(Beginning of Dataset records)

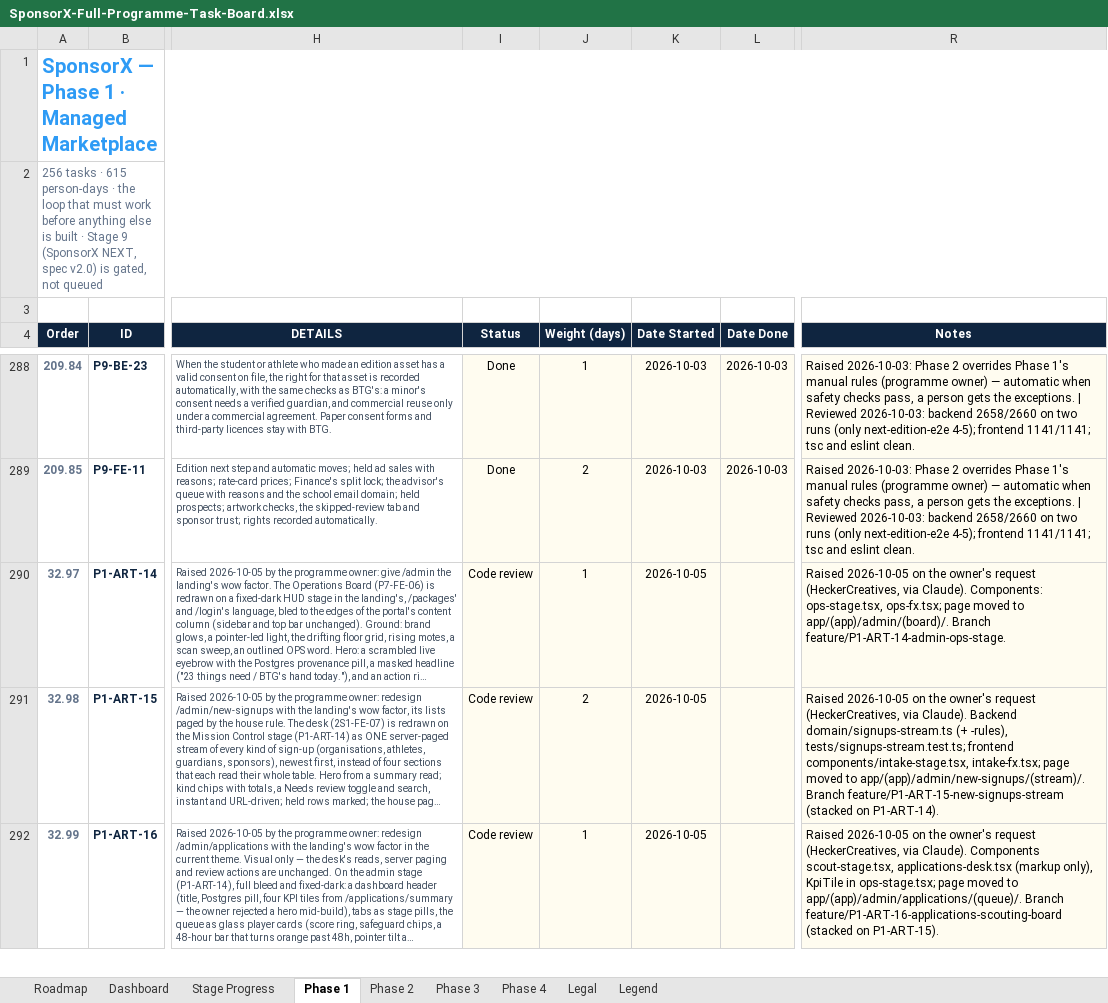
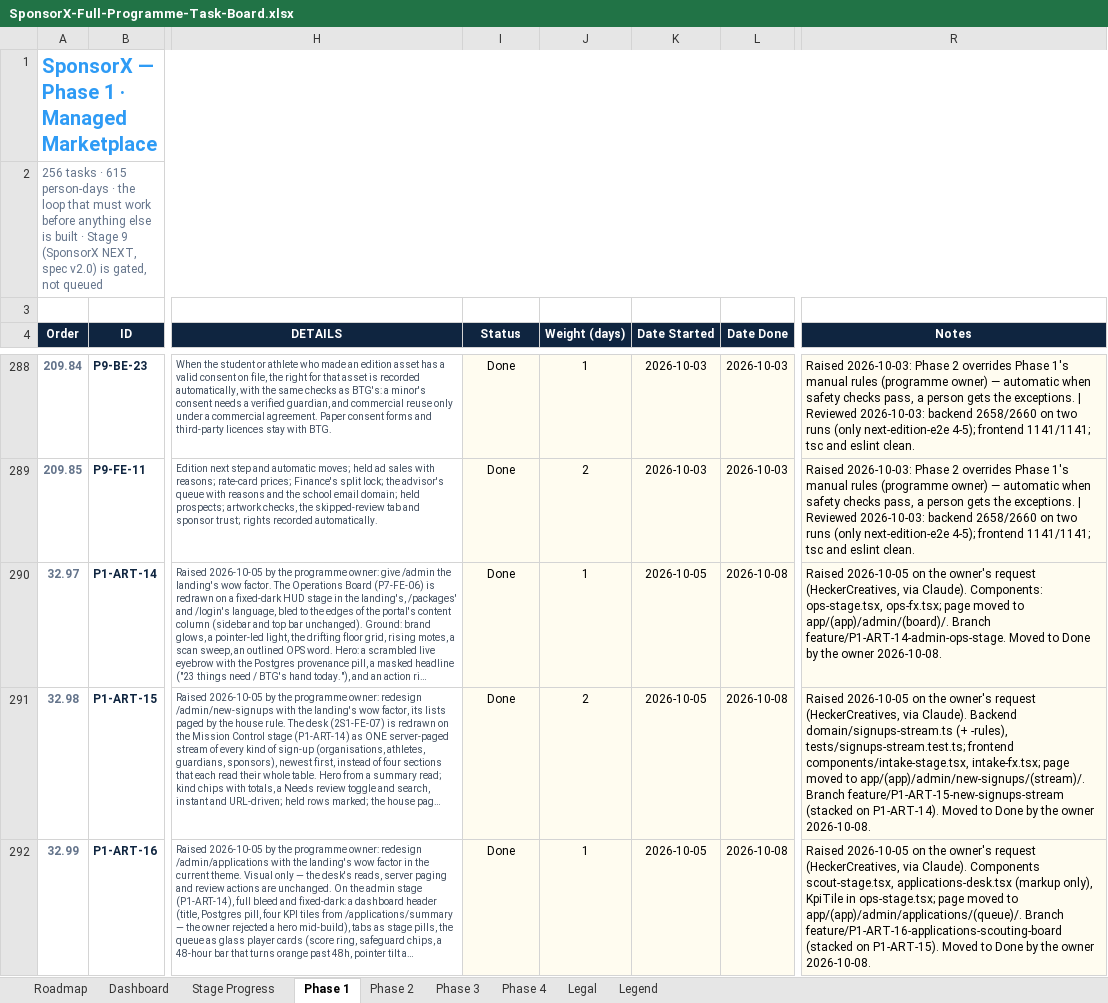
Before and after one commit to BTG-Sports/sponsorX_dev, an Excel workbook: Claude outputs/SponsorX-Full-Programme-Task-Board.xlsx, sheet Phase 1, drawn as a sheet; only a part is shown, gaps mark what is left out; long unchanged cells end in …; values as stored, in another font and other column widths than the file's, no borders; conditional formats not drawn; the diff covers the shown part only; the diff names each change by its address in the sheet, - before the commit and + after, or states it on an @@ line.

```diff
--- a/Claude outputs/SponsorX-Full-Programme-Task-Board.xlsx (sheet Phase 1)
+++ b/Claude outputs/SponsorX-Full-Programme-Task-Board.xlsx (sheet Phase 1)
-I290:I292 (Status): Code review
+I290:I292 (Status): Done
-L290:L292 (Date Done): (empty)
+L290:L292 (Date Done): 2026-10-08
-R290 (Notes): …Branch feature/P1-ART-14-admin-ops-stage.
+R290 (Notes): …Branch feature/P1-ART-14-admin-ops-stage. Moved to Done by the owner 2026-10-08.
-R291 (Notes): …on P1-ART-14).
+R291 (Notes): …on P1-ART-14). Moved to Done by the owner 2026-10-08.
-R292 (Notes): …on P1-ART-15).
+R292 (Notes): …on P1-ART-15). Moved to Done by the owner 2026-10-08.
```
Also changed, not shown: 21 edited cells elsewhere in this sheet, sheet Stage Progress, 1 other file.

(End of Dataset records)

• _Requirement_: If a line in the data contains the string "Done", count it, then give the total and nothing else.

• _Output of the exercise_: 6